The District Visitation
The district presidents shall, moreover, especially exercise supervision over the doctrine, life, and administration of office of the ordained and commissioned ministers of their district and acquaint themselves with the religious conditions of the congregations of their district. To this end, they shall visit and, according as they deem it necessary, hold investigations in the congregations. - LCMS Constitution, Art. XII
My District President, upon his first ascending to that office, took in hand a personal visitation of all his pastors. This was a low key affair - a devotion, a prayer, and a brief discussion of "how are things." It was a kind and, knowing the man, a heartfelt gesture. Toward the end he asked what the district could do for me, what I saw as a profitable role for the district in my parish's ministry.
Easy, I said: I need a bad cop. I need the district and the DP to actually stand up for the difficult teachings of the Synod. When long lost cousin Schickelgrueber, who was confirmed here but has since left for the ELCA, shows up on Sunday morning and I won't commune him, and then he complains to all his relatives - I want to be able to tell my elders the next day: Look, my hands are tied. This is what we do in Missouri: ask the DP if you don't believe me.

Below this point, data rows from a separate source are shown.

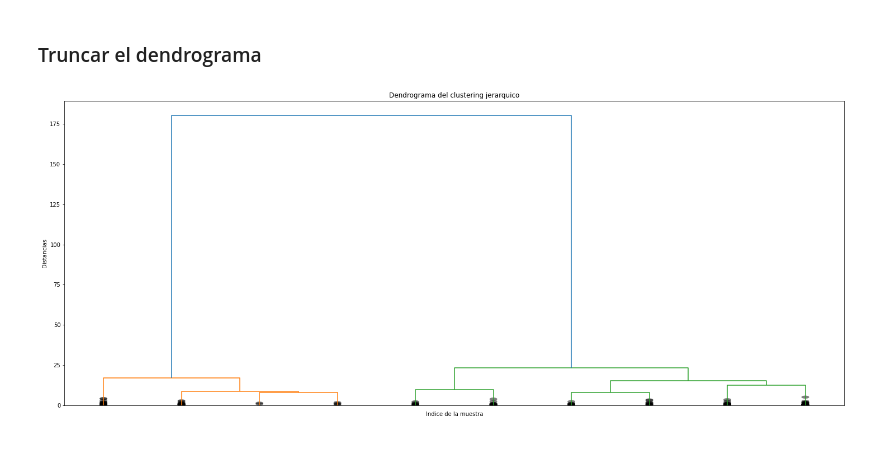
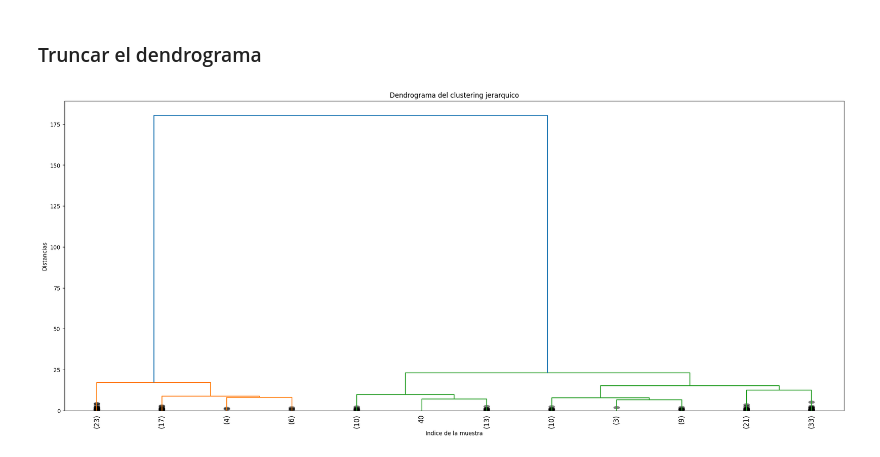
Before and after one commit to majandro1026/python_personal, a Jupyter notebook: mis_NB/python_scripts/Notebooks/NB5-ClusteringJerarquico.ipynb, the cells around one changed output. Saved outputs shown, nothing was run; the diff lists cells and outputs as text; code cells hidden in the pictures.

```diff
--- a/mis_NB/python_scripts/Notebooks/CLustering.ipynb
+++ b/mis_NB/python_scripts/Notebooks/NB5-ClusteringJerarquico.ipynb
@@ -542,9 +571,9 @@ plt.show()
 # %%
 plt.figure(figsize=(25,10))
 plt.title("Dendrograma del clustering jerarquico")
 plt.xlabel("Indice de la muestra")
 plt.ylabel("Distancias")
-dendrogram(Z, leaf_rotation=90, leaf_font_size=8.0, color_threshold=0.7*180, truncate_mode="lastp", p = 10, show_leaf_counts=False, show_contracted=True)
+dendrogram(Z, leaf_rotation=90, leaf_font_size=12.0, color_threshold=0.7*180, truncate_mode="lastp", p = 12, show_leaf_counts=True, show_contracted=True)
 plt.show()
 # %% [output]
-[figure, old version]
+[figure, new version]
```
Also changed, not shown: parts of 11 cells of this notebook, 2 other files.
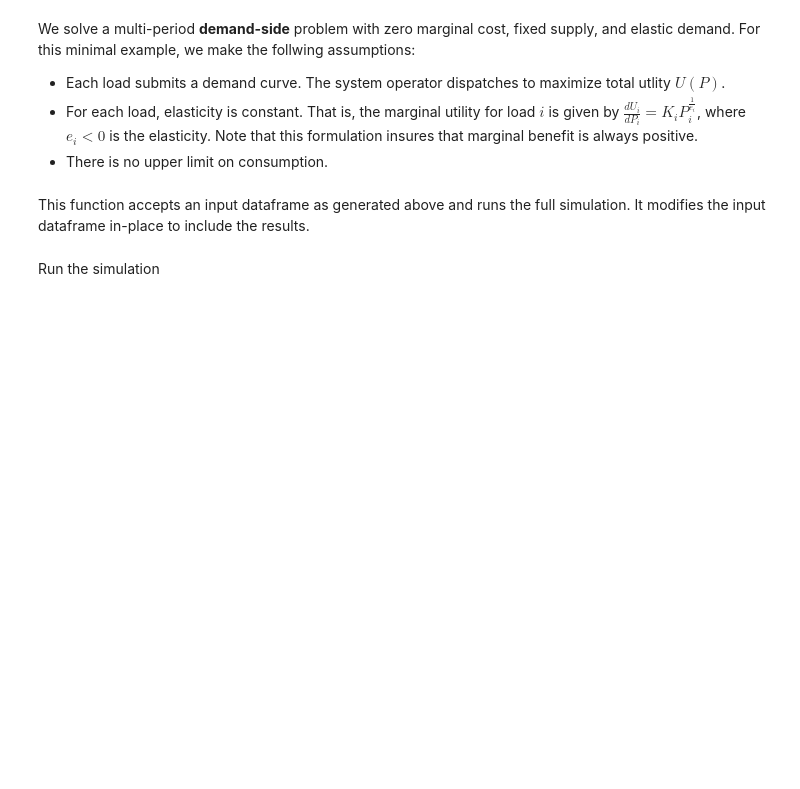
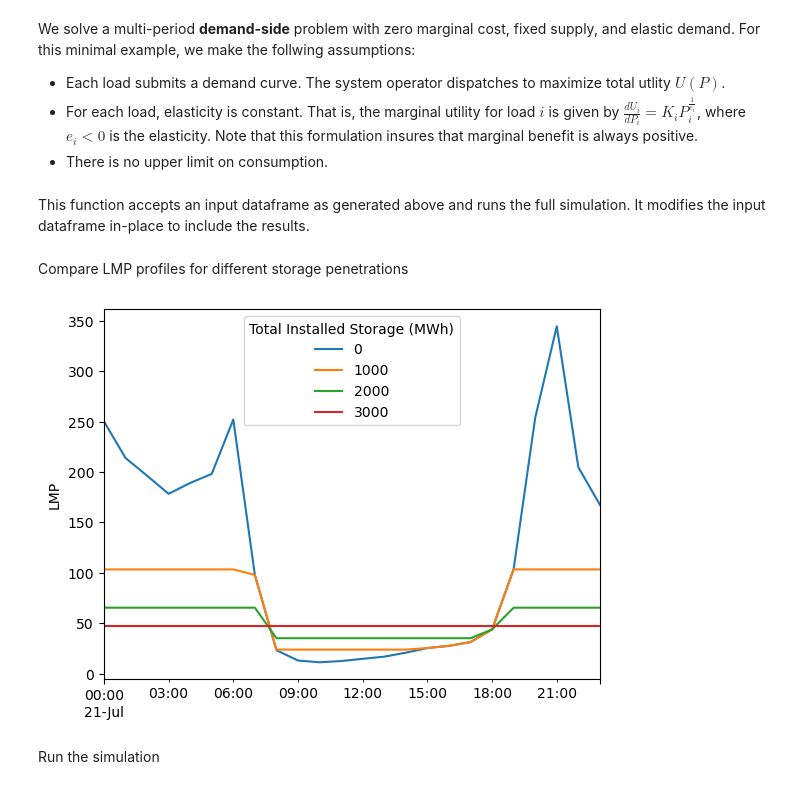
Before and after one commit to eli-brock/opf_zero_marginal_cost, a Jupyter notebook: opf.ipynb, the cells around one changed output. Drawn from its saved outputs; the diff is of its cells as text; code cells hidden in the pictures; blank space fills up the shorter version.

```diff
--- a/opf.ipynb
+++ b/opf.ipynb
@@ -143,6 +141,21 @@ def sim(input):
     input['U'] = np.sum(K*e/(1+e)*(p_d.value)**(1/e+1), axis=0)
 
     return np.stack([b.value, b_0.value])
+# %% [markdown]
+Compare LMP profiles for different storage penetrations
+# %%
+fig, ax = plt.subplots()
+b_totals = [0, 1000, 2000, 3000]
+for b_total in b_totals:
+    df = results.copy()
+    sim(df, b_total)
+    df = df.loc[df.index.day == 21]
+    df['LMP'].apply(pd.Series).mean(axis='columns').plot(ax=ax)
+    ax.set_ylabel('LMP')
+ax.legend(b_totals, title='Total Installed Storage (MWh)')
+fig.show()
+# %% [output]
+[figure, added]
 # %% [markdown]
 Run the simulation
 # %%
```
Also changed, not shown: parts of 4 cells of this notebook.
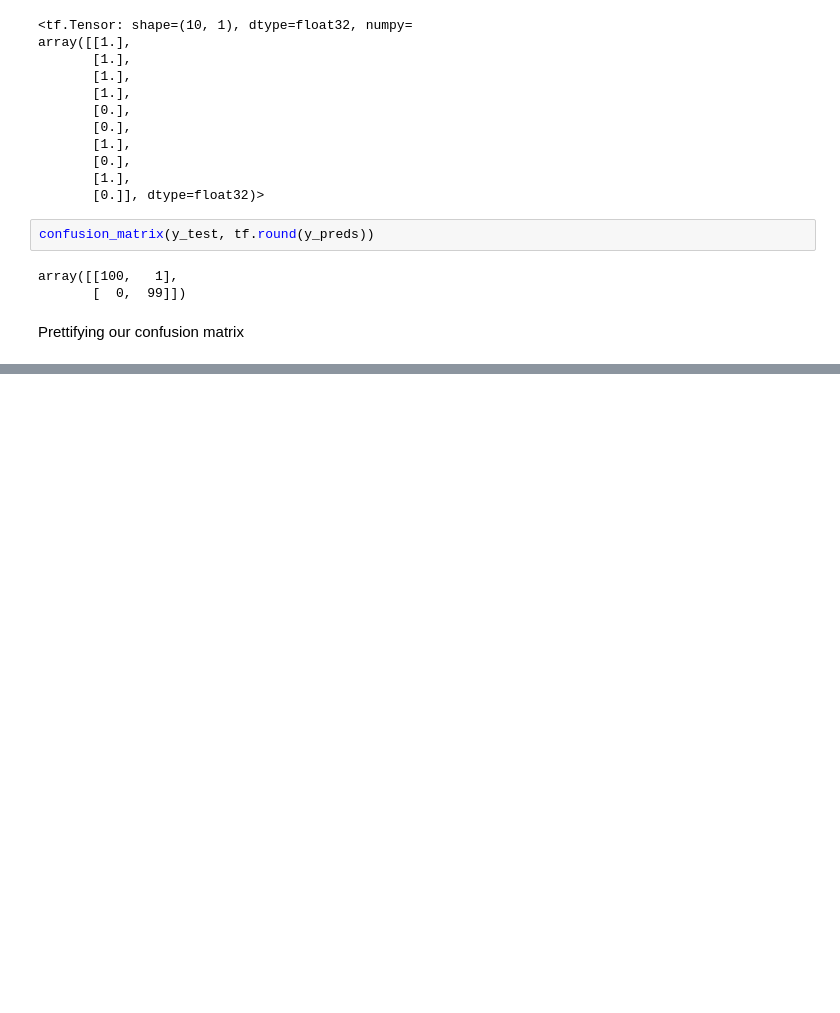
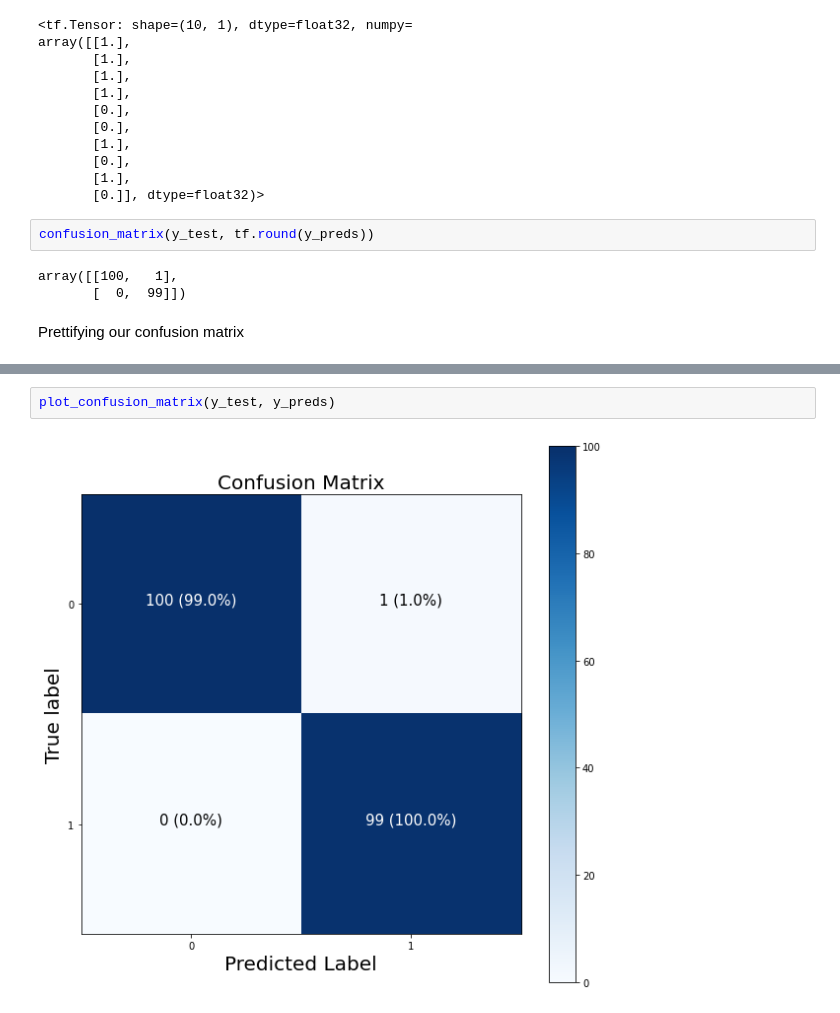
Before and after one commit to pformela/ztm-tensorflow, a Jupyter notebook: 03-neural-network-classification/02_neural_network_classification_in_tensorflow.ipynb, the cells around one changed output, grey strips where cells are left out. Saved outputs shown, nothing was run; the diff lists cells and outputs as text; blank space fills up the shorter version.

```diff
--- a/03-neural-network-classification/02_neural_network_classification_in_tensorflow.ipynb
+++ b/03-neural-network-classification/02_neural_network_classification_in_tensorflow.ipynb
@@ -819,0 +849,4 @@ AttributeError: ignored
+# %%
+plot_confusion_matrix(y_test, y_preds)
+# %% [output]
+[figure, added]
```
Also changed, not shown: parts of 61 cells of this notebook.
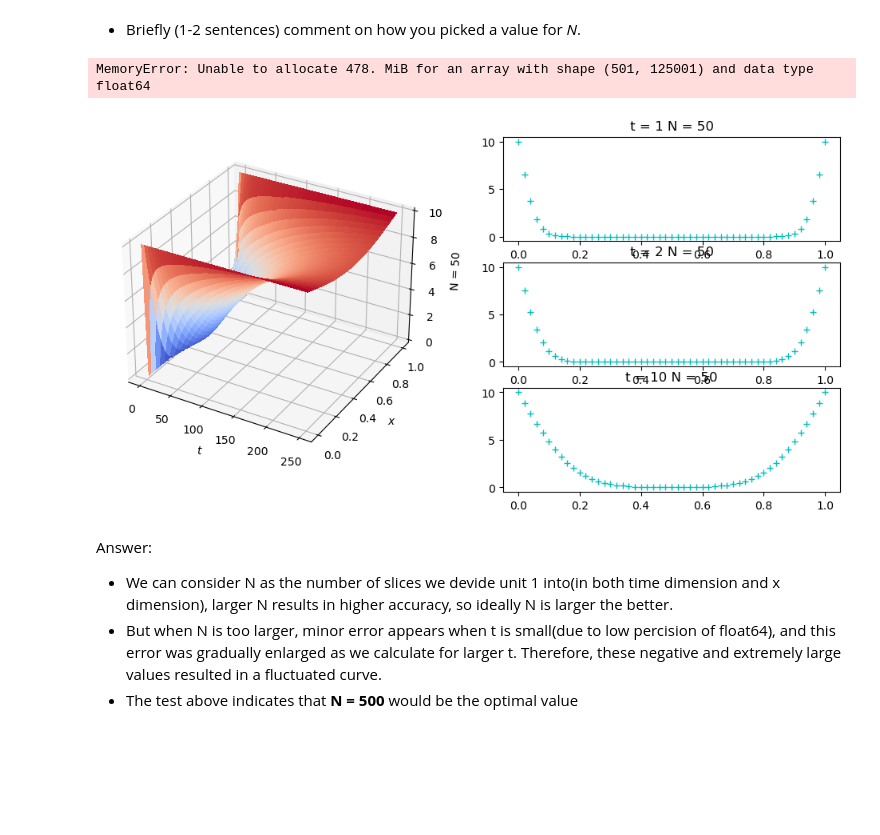
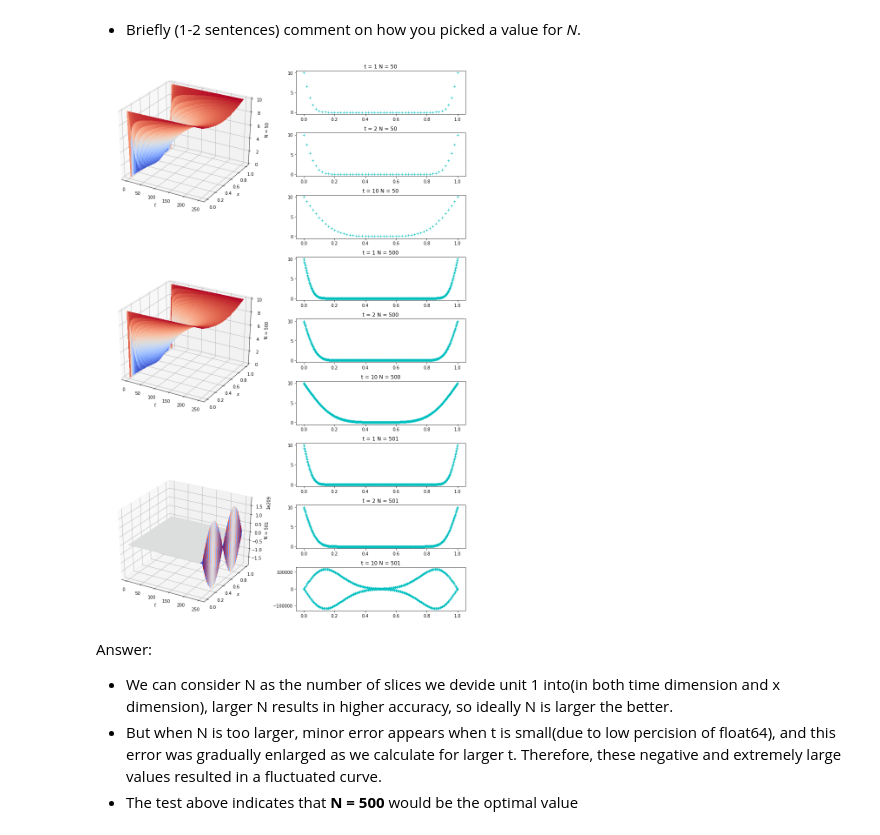
Before and after one commit to YRYoung/HPC, a Jupyter notebook: Assigenment/Assignment_2.ipynb, the cells around one changed output. Cells and saved outputs as stored; diff of their text form; code cells hidden in the pictures; blank space fills up the shorter version.

```diff
--- a/Assigenment/Assignment_2.ipynb
+++ b/Assigenment/Assignment_2.ipynb
@@ -239,36 +239,35 @@ ts = np.array([1, 2, 10])
 
 
 def plot():
     t_3d = 250
 
     fig = plt.figure(figsize=(12, 2 * len(ts) * len(Ns)))
 
     for i, N in enumerate(Ns):
-        sol = solve_u_gpu(N, t_3d)
+        sol = solve_u(N, t_3d)
 
         ticksX = np.linspace(0, t_3d, N * t_3d + 1)
         ticksY = np.linspace(0, 1, N + 1)
         X, Y = np.meshgrid(ticksX, ticksY)
 
         ax = fig.add_subplot(len(Ns), 2, 2 * i + 1, projection='3d')
         ax.plot_surface(X, Y, sol, antialiased=False, cmap=cm.coolwarm)
         ax.set_xlabel(r'$t$')
         ax.set_ylabel(r'$x$')
         ax.set_zlabel(r'N = {}'.format(N))
 
         for count, t in enumerate(ts):
             ax1 = fig.add_subplot(len(ts) * len(Ns), 2, 2 * count + 2 + 6 * i)
             x = np.linspace(0, 1, N + 1)
             ax1.plot(x, sol[:, t * N], 'c+')
             ax1.set_title('t = {} N = {}'.format(t, N))
     fig.tight_layout(h_pad=1)
     plt.show()
 
 
 plot()
 # %% [output]
-MemoryError: Unable to allocate 478. MiB for an array with shape (501, 125001) and data type float64
-[figure, old version]
+[figure, new version]
 # %% [markdown]
 Answer:
 * We can consider N as the number of slices we devide unit 1 into(in both time dimension and x dimension), larger N results in higher accuracy, so ideally N is larger the better.
```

When somebody asks me to provide him a "non-alcoholic alternative to wine" in the Sacrament, I don't want to get into a long winded discussion of just what that ever-so-mysterious phrase "the fruit of the vine" means in the context of Passover. I just want to say: No. Our Synod doesn't do that, we're on paper on that issue, and I would have hell to pay with my DP if I tried to buck that.
Don't get me wrong - as readers of Gottesdienst Online surely know, I'm happy to talk about my reasons for what I see as the best practice and to do so at length. Yet explanations must finally end in action. And for the angry, the reluctant, the bullies, the hard of heart, those who just want to drag their feet with endless debate, those who really don't want to listen with an open mind - well, for them I just want to have a very simple explanation: I am not allowed to do that, you are barking up the wrong tree, I am a man under authority, that is above my pay grade, even if you could convince me of your position I still could not do it: NO.
I don't need the DP to be winsome, sympathetic, or even particularly pastoral. I just need someone honest and fair-minded who will stand up for the teaching of the Synod, follow the rules, and insist that I and my brethren do the same.
With that in mind, these are the kinds of things I'd like the District Presidents to ask during their visitations of the pastors under their supervision.
* What's the last book of doctrinal theology you read in whole or in part? What is your daily reading plan for keeping your doctrine sharp and true?
* What agenda and hymnbooks do you use in worship? If you are not using an agenda and hymnbook that our Synod has agreed upon as doctrinally pure - for example if you are writing your own agenda and using a CCLI license for songs - what is your process of evaluating them for doctrinal purity? How many weeks in advance can you get your homemade orders of service and song list to me for my evaluation?
* What elements do you use for the Sacrament of the Altar?
* Do you use a chalice, individual cups, or both? If you use individual cups are they the plastic throwaways?
* Explain to me who can serve as an elder in your congregation?
* Role play: I am a visitor on Sunday morning, "Pastor, can I take commune this morning?". . .
* Tell me about your confirmation curriculum.
* Please send me your last five sermons in manuscript, audio/video recording or both. I will provide a pocket recorder if you currently do not write them out in manuscript and are not recording them.
The list could go on, but you get the idea. Questions like these would, I think, make for a very helpful visitation that could go a long way to restoring our unity in doctrine and practice.